It would be the biggest so-called "land-grab" agreement, where one country leases or sells land to another, in a trend that has been compared with the 19th century "scramble for Africa", but which is now spreading to eastern Europe.
Under the 50-year plan, China would eventually control 3 million hectares, an area equivalent to the size of Belgium or Massachusetts, which represents 9 per cent of Ukraine's arable land.
Initially. 100,000ha would be leased. The farmland in the eastern Dnipropetrovsk region would be cultivated principally for growing crops and raising pigs. The produce would be sold at preferential prices to Chinese state-owned conglomerates, said the Xinjiang Production and Construction Corp (XPCC), a quasi-military organisation.
XPCC said it signed the $3.3 billion deal in June with KSG Agro, Ukraine's leading agricultural company.
But KSG Agro denied reports that it had sold land to the Chinese, saying it had reached agreement for the Chinese only to modernise 3000ha and "may in the future gradually expand to cover more areas".
Any sort of "land-grab" deal can be sensitive politically. Madagascar was forced to scrap a plan to lease 1 million ha to South Korea in 2009 after protests against "neo-colonialism". The Philippines has also blocked a China deal.
"This reminds us of a colonial process even when there is no colonial link between the two countries involved," said Christina Plank, the co-author of a report by the Transnational Institute on "land-grabbing".
With its population of 1.36 billion predicted by the United Nations to rise to 1.4 billion by 2050, China is among the leading renters of overseas farmland in Africa, South America and Southeast Asia, although the XPCC deal would make Ukraine China's largest overseas farming centre. China consumes about 20 per cent of the world's food supplies, but is home to just 9 per cent of the world's farmland, thanks in part to rapid industrialisation.
"As urbanisation speeds up, consumption has led to greater food demand and domestic grain prices have stayed above global prices," Ding Li, a senior researcher in agriculture at Anbound Consulting in Beijing, told the South China Morning Post. "Therefore, China has been importing more and more grain."

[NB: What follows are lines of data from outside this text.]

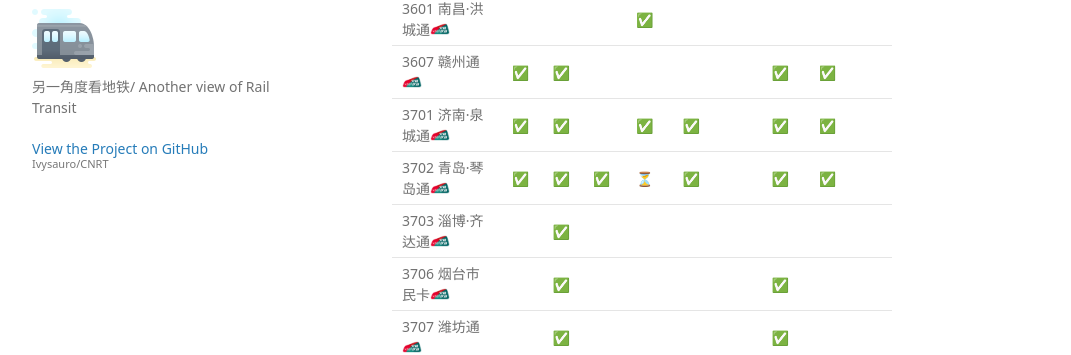
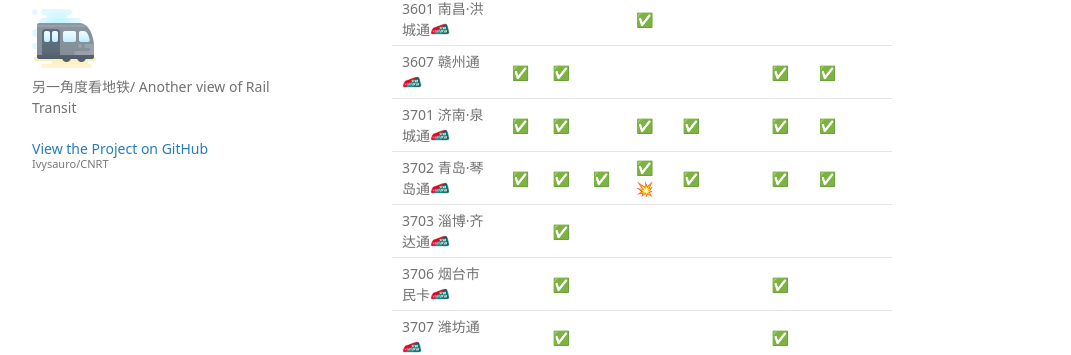
Before and after one commit to Ivysauro/CNRT, a Jekyll site: the page built from data/NFC.md, in a window 1280 px wide and 900 px high, scrolled down 4282 px. Shown: the part 102-457 px from the top of the window, without its empty margins (178-1249 px from the left). Built offline with Jekyll 4.4.1, drawn with Linux system fonts in a browser that asks for light colours; some web fonts are replaced; our own code applies the rules of GitHub Pages for plain Markdown files; a script that is not in the unit is left out.

Commit message:
💳更新青岛数据

```diff
--- a/data/NFC.md
+++ b/data/NFC.md
@@ -89,7 +89,7 @@
 | 3601 南昌·洪城通<img src="https://raw.githubusercontent.com/Ivysauro/CNRT/master/images/T-Union.png" width="20" hegiht="20"> |  |  |  | ✅ ||||||
 | 3607 赣州通<img src="https://raw.githubusercontent.com/Ivysauro/CNRT/master/images/T-Union.png" width="20" hegiht="20"> | ✅ | ✅ |  |  |  |  | ✅ | ✅ |  |
 | 3701 济南·泉城通<img src="https://raw.githubusercontent.com/Ivysauro/CNRT/master/images/T-Union.png" width="20" hegiht="20"> | ✅ | ✅ |  | ✅ | ✅ | | ✅ | ✅ |  |
-| 3702 青岛·琴岛通<img src="https://raw.githubusercontent.com/Ivysauro/CNRT/master/images/T-Union.png" width="20" hegiht="20"> | ✅ | ✅ | ✅ | ⏳ | ✅ |  | ✅ | ✅ |  |
+| 3702 青岛·琴岛通<img src="https://raw.githubusercontent.com/Ivysauro/CNRT/master/images/T-Union.png" width="20" hegiht="20"> | ✅ | ✅ | ✅ | ✅💥 | ✅ |  | ✅ | ✅ |  |
 | 3703 淄博·齐达通<img src="https://raw.githubusercontent.com/Ivysauro/CNRT/master/images/T-Union.png" width="20" hegiht="20"> | | ✅ ||||||||
 | 3706 烟台市民卡<img src="https://raw.githubusercontent.com/Ivysauro/CNRT/master/images/T-Union.png" width="20" hegiht="20"> |  | ✅ |  |  |  |  | ✅ |  |  |
 | 3707 潍坊通<img src="https://raw.githubusercontent.com/Ivysauro/CNRT/master/images/T-Union.png" width="20" hegiht="20"> |  | ✅ |  |  |  |  | ✅ |  |  |
```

The Dnipropetrovsk transaction comes with considerable side benefits for the region. The Chinese company said it would help build a motorway in the Crimea and a bridge across the Strait of Kerch to connect the Crimea with the Taman Peninsula in Russia.